Mistakes happen. Even the most seasoned drivers sometimes slip up behind the wheel and get stuck with speeding tickets or other traffic tickets.
If you receive a speeding ticket or other traffic citation, you might choose to admit guilt and pay the price, or you might decide to contest a traffic ticket instead.
If you plan to fight a traffic ticket, consider using a witness to bolster your case.
Who's a Traffic Ticket Witness?
Anyone who witnessed your traffic incident and was not directly involved might qualify as a witness.
A witness must see the traffic incident from beginning to end to provide a solid account of what transpired. So, someone who barely caught a sight of the incident, or showed up on the scene afterwards won't qualify.
Get a Witness Statement
In order to use a witness in your traffic violation case, you will need his or her account of what happened.
Gather your witnesses as soon as possible after the traffic incident and interview them: What did they see? Encourage them to be as thorough and detailed as they can and write down their answers verbatim.

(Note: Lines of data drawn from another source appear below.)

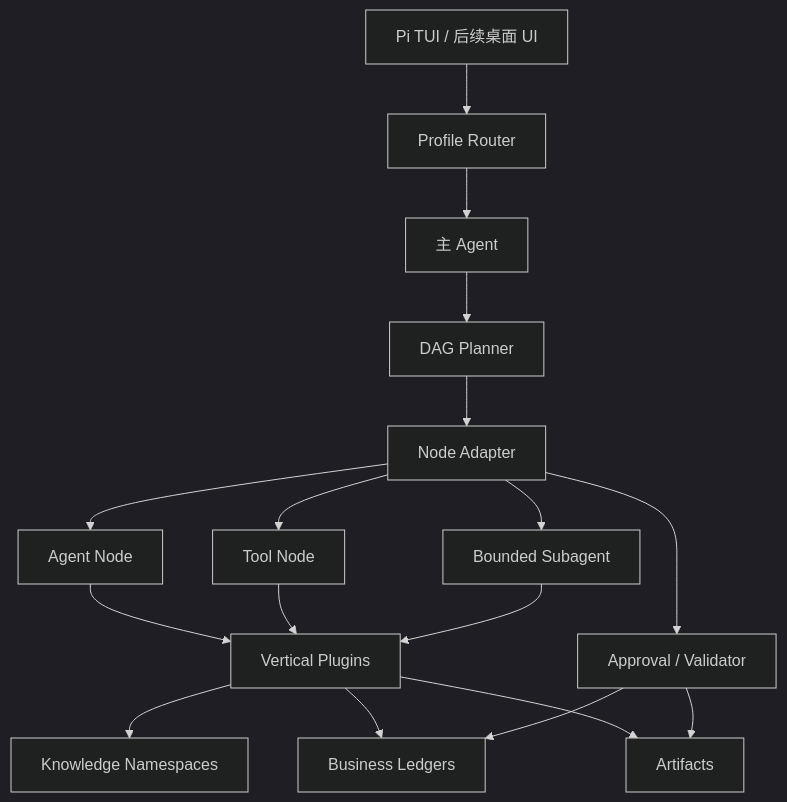
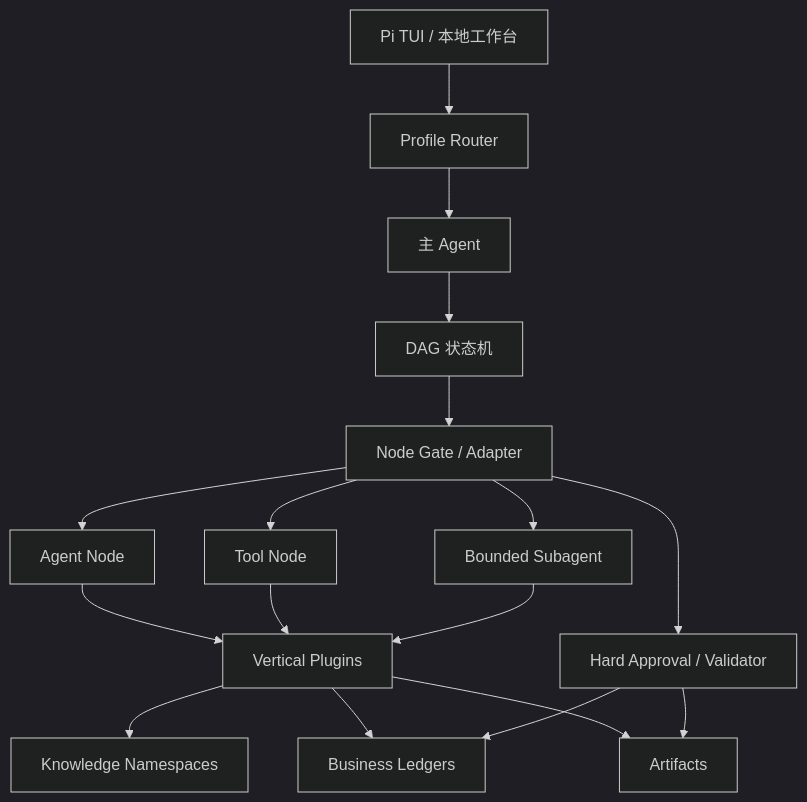
One commit to WH2020/WorkFlow_Market changed the first of 2 diagrams in docs/轻本体插件架构.md. Above: the diagram before and after it, drawn with Mermaid (dark theme). The commit also changed other lines of this file and 26 other files, not shown here.

````diff
--- a/docs/轻本体插件架构.md
+++ b/docs/轻本体插件架构.md
@@ -20,19 +24,19 @@
 ```mermaid
 flowchart TB
-    UI[Pi TUI / 后续桌面 UI] --> R[Profile Router]
+    UI[Pi TUI / 本地工作台] --> R[Profile Router]
     R --> MA[主 Agent]
-    MA --> WP[DAG Planner]
-    WP --> EX[Node Adapter]
+    MA --> WP[DAG 状态机]
+    WP --> EX[Node Gate / Adapter]
     EX --> AG[Agent Node]
     EX --> TL[Tool Node]
     EX --> SA[Bounded Subagent]
-    EX --> AP[Approval / Validator]
+    EX --> AP[Hard Approval / Validator]
     AG --> PL[Vertical Plugins]
     TL --> PL
     SA --> PL
     PL --> KB[Knowledge Namespaces]
     PL --> DB[Business Ledgers]
     PL --> AR[Artifacts]
     AP --> DB
     AP --> AR
 ```
````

Once you transcribe their statements, ask each witness to sign and date their individual statement so you have a record of what they saw. Also, make note of each witness's phone number so you can be in touch later if need be.
Your Witness Might Appear in Court
Next, you need to ask your witnesses for a big favor: an appearance in court.
Ask the police officer who wrote your traffic citation what your court date is, and then ask your witnesses if they can be there.
Remember: Most folks aren't too keen on making unnecessary trips down to city hall, so ask politely! Keep in mind that your witnesses must be present in court in order for a judge to consider their accounts of the incident.
NOTE: During serious circumstances, your traffic ticket attorney might subpoena the witness.
Can't Get a Traffic Ticket Witness?
Were you solo at the scene of the traffic incident? If no witnesses were present and you still plan to contest the traffic ticket, consider recording your conversation with the police officer. A record of your conversation might come in handy if you and the police offer have different accounts of what transpired.
Keep in mind that some states require you to notify all parties present that they are being recorded, so play it safe and ask for permission before you press record.
Also, hire a traffic ticket lawyer. Such an attorney is skilled in your area's traffic laws and can help you beat the case - or get the best possible outcome.
Have you ever relied on the help of a witness to contest a traffic violation? How did it work out? Share your experience in the comments section below.